"The day is coming when people won't think of online video as being separate from TV," said Shishir Mehrotra, who runs YouTube's advertising programs as director of product management. "The lines are blurring in both directions. From the viewer's perspective, there are many ways to watch content on their TV, and TV content on the Internet."
That was not the idea in 2005 when YouTube founders Chad Hurley, Steve Chen and Karim stitched the company together in an office above a pizzeria in San Mateo, Calif. The goal was to create a site that would make it easy for average people to share their homemade videos.
By July 2006, the company announced that 65,000 videos a day were being uploaded to its site. It wasn't long before YouTube got noticed by a few big corporate fish. One was Google, which agreed in October 2006 to acquire YouTube for $1.65 billion in stock, even though there was nary a profit in sight.
YouTube also caught the eye of Viacom Inc. The media behemoth sued YouTube and its new corporate parent in March 2007 for $1 billion, alleging that YouTube had violated its copyrights when its users uploaded pirated videos of Viacom's TV shows, including episodes of "South Park." Google claimed that Viacom's own employees had uploaded many of those clips to market their shows to millions of YouTube users.
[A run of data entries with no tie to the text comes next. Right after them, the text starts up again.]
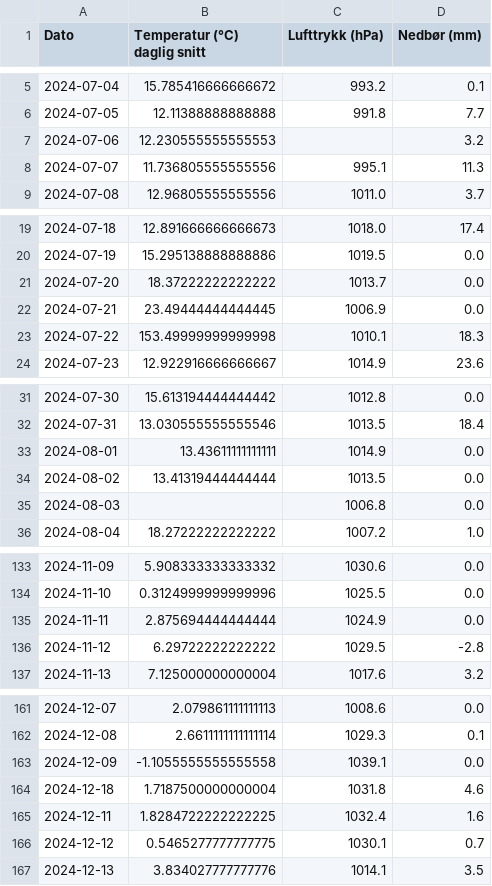
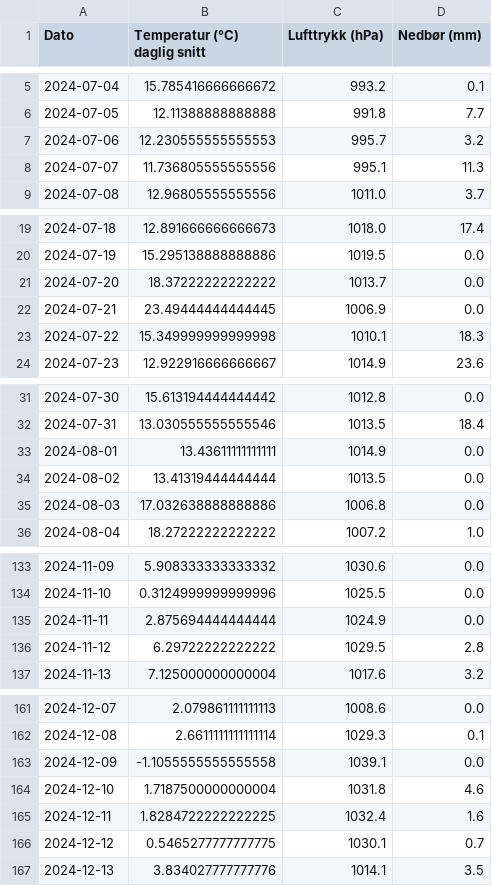
Before and after one commit to sarasok/Mappevurdering_anv_prog, a CSV file: data/Sammenslaaing_gjsnitt.csv, drawn as a sheet; only a part is shown, gaps mark what is left out.

Commit message:
lagt til sjekk av dato

```diff
--- a/data/Sammenslaaing_gjsnitt.csv
+++ b/data/Sammenslaaing_gjsnitt.csv
@@ -6,3 +6,3 @@ Dato,Temperatur (°C) daglig snitt,Lufttrykk (hPa),Nedbør (mm)
 2024-07-05,12.11388888888888,991.8,7.7
-2024-07-06,12.230555555555553,,3.2
+2024-07-06,12.230555555555553,995.7,3.2
 2024-07-07,11.736805555555556,995.1,11.3
@@ -22,3 +22,3 @@ Dato,Temperatur (°C) daglig snitt,Lufttrykk (hPa),Nedbør (mm)
 2024-07-21,23.49444444444445,1006.9,0.0
-2024-07-22,153.49999999999998,1010.1,18.3
+2024-07-22,15.349999999999998,1010.1,18.3
 2024-07-23,12.922916666666667,1014.9,23.6
@@ -34,3 +34,3 @@ Dato,Temperatur (°C) daglig snitt,Lufttrykk (hPa),Nedbør (mm)
 2024-08-02,13.41319444444444,1013.5,0.0
-2024-08-03,,1006.8,0.0
+2024-08-03,17.032638888888886,1006.8,0.0
 2024-08-04,18.27222222222222,1007.2,1.0
@@ -135,3 +135,3 @@ Dato,Temperatur (°C) daglig snitt,Lufttrykk (hPa),Nedbør (mm)
 2024-11-11,2.875694444444444,1024.9,0.0
-2024-11-12,6.29722222222222,1029.5,-2.8
+2024-11-12,6.29722222222222,1029.5,2.8
 2024-11-13,7.125000000000004,1017.6,3.2
@@ -163,3 +163,3 @@ Dato,Temperatur (°C) daglig snitt,Lufttrykk (hPa),Nedbør (mm)
 2024-12-09,-1.1055555555555558,1039.1,0.0
-2024-12-18,1.7187500000000004,1031.8,4.6
+2024-12-10,1.7187500000000004,1031.8,4.6
 2024-12-11,1.8284722222222225,1032.4,1.6
```
Also changed, not shown: 1 other file.
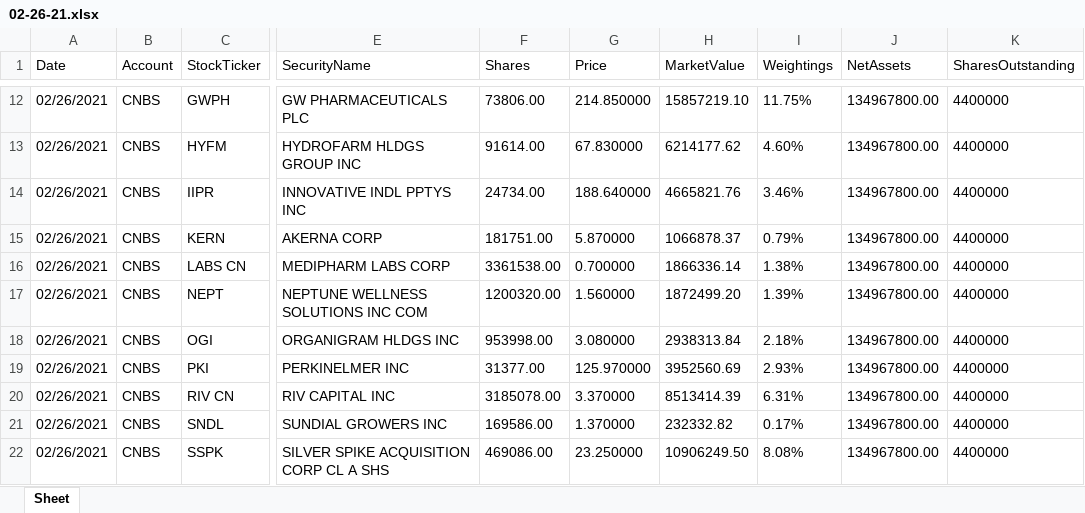
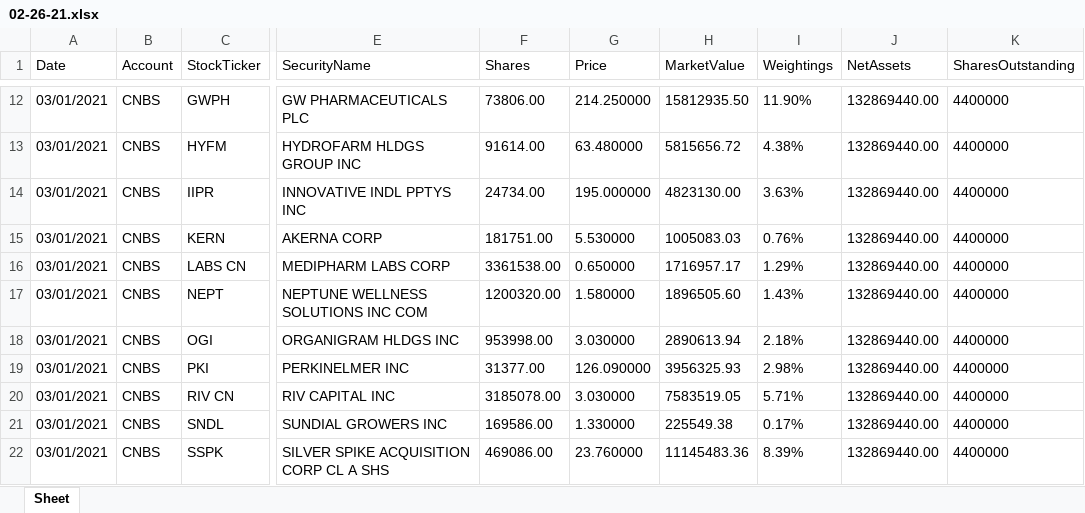
Before and after one commit to nando-nando-nando/ETFBot, an Excel workbook: holdings/cnbs/02-26-21.xlsx, sheet Sheet, drawn as a sheet; only a part is shown, gaps mark what is left out; values as stored, in another font and other column widths than the file's, no borders; the diff covers the shown part only; the diff names each change by its address in the sheet, - before the commit and + after, or states it on an @@ line.

```diff
--- a/holdings/cnbs/02-26-21.xlsx (sheet Sheet)
+++ b/holdings/cnbs/02-26-21.xlsx (sheet Sheet)
-A12:A22 (Date): 02/26/2021
+A12:A22 (Date): 03/01/2021
-G12 (Price): 214.850000
+G12 (Price): 214.250000
-H12 (MarketValue): 15857219.10
+H12 (MarketValue): 15812935.50
-I12 (Weightings): 11.75%
+I12 (Weightings): 11.90%
-J12:J22 (NetAssets): 134967800.00
+J12:J22 (NetAssets): 132869440.00
-G13 (Price): 67.830000
+G13 (Price): 63.480000
-H13 (MarketValue): 6214177.62
+H13 (MarketValue): 5815656.72
-I13 (Weightings): 4.60%
+I13 (Weightings): 4.38%
-G14 (Price): 188.640000
+G14 (Price): 195.000000
-H14 (MarketValue): 4665821.76
+H14 (MarketValue): 4823130.00
-I14 (Weightings): 3.46%
+I14 (Weightings): 3.63%
-G15 (Price): 5.870000
+G15 (Price): 5.530000
-H15 (MarketValue): 1066878.37
+H15 (MarketValue): 1005083.03
-I15 (Weightings): 0.79%
+I15 (Weightings): 0.76%
-G16 (Price): 0.700000
+G16 (Price): 0.650000
-H16 (MarketValue): 1866336.14
+H16 (MarketValue): 1716957.17
-I16 (Weightings): 1.38%
+I16 (Weightings): 1.29%
-G17 (Price): 1.560000
+G17 (Price): 1.580000
-H17 (MarketValue): 1872499.20
+H17 (MarketValue): 1896505.60
-I17 (Weightings): 1.39%
+I17 (Weightings): 1.43%
-G18 (Price): 3.080000
+G18 (Price): 3.030000
-H18 (MarketValue): 2938313.84
+H18 (MarketValue): 2890613.94
-G19 (Price): 125.970000
+G19 (Price): 126.090000
-H19 (MarketValue): 3952560.69
+H19 (MarketValue): 3956325.93
-I19 (Weightings): 2.93%
+I19 (Weightings): 2.98%
-G20 (Price): 3.370000
+G20 (Price): 3.030000
-H20 (MarketValue): 8513414.39
+H20 (MarketValue): 7583519.05
-I20 (Weightings): 6.31%
+I20 (Weightings): 5.71%
-G21 (Price): 1.370000
+G21 (Price): 1.330000
-H21 (MarketValue): 232332.82
+H21 (MarketValue): 225549.38
-G22 (Price): 23.250000
+G22 (Price): 23.760000
-H22 (MarketValue): 10906249.50
+H22 (MarketValue): 11145483.36
-I22 (Weightings): 8.08%
+I22 (Weightings): 8.39%
```
Also changed, not shown: 74 edited cells elsewhere in this sheet, 44 other files.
The case, which continues to wend its way through federal courts, in many ways encapsulates Hollywood's ambivalent relationship with Silicon Valley — even as both increasingly rely on the other to capture a generation of viewers who are as likely to reach for their computer mouse as they would their TV remote in search of something to watch.
"The relationship isn't completely repaired as long as the Viacom lawsuit is unresolved, but they've come a long way," said Will Richmond, an online video analyst with VideoNuze in Boston. "Hollywood recognizes the juggernaut that YouTube is."
Part of YouTube's power is that it has become the first place many Web surfers turn to find video, making it the second most popular search engine after its parent, Google. YouTube now streams 2 billion video views a day, more than the number of videos served up by three major broadcasters combined.
Whether YouTube has parlayed those eyeballs into profit is another matter. Google has declined to break out YouTube's financial performance from its overall earnings and has not said whether its subsidiary is profitable.
To improve its margins, YouTube is cultivating more professionally produced videos, which tend keep people around longer than homemade cat videos, Richmond said.
"YouTube has recognized that a large portion of user-generated content is not monetizable," Richmond said, "so they've made a huge effort to make more premium content available."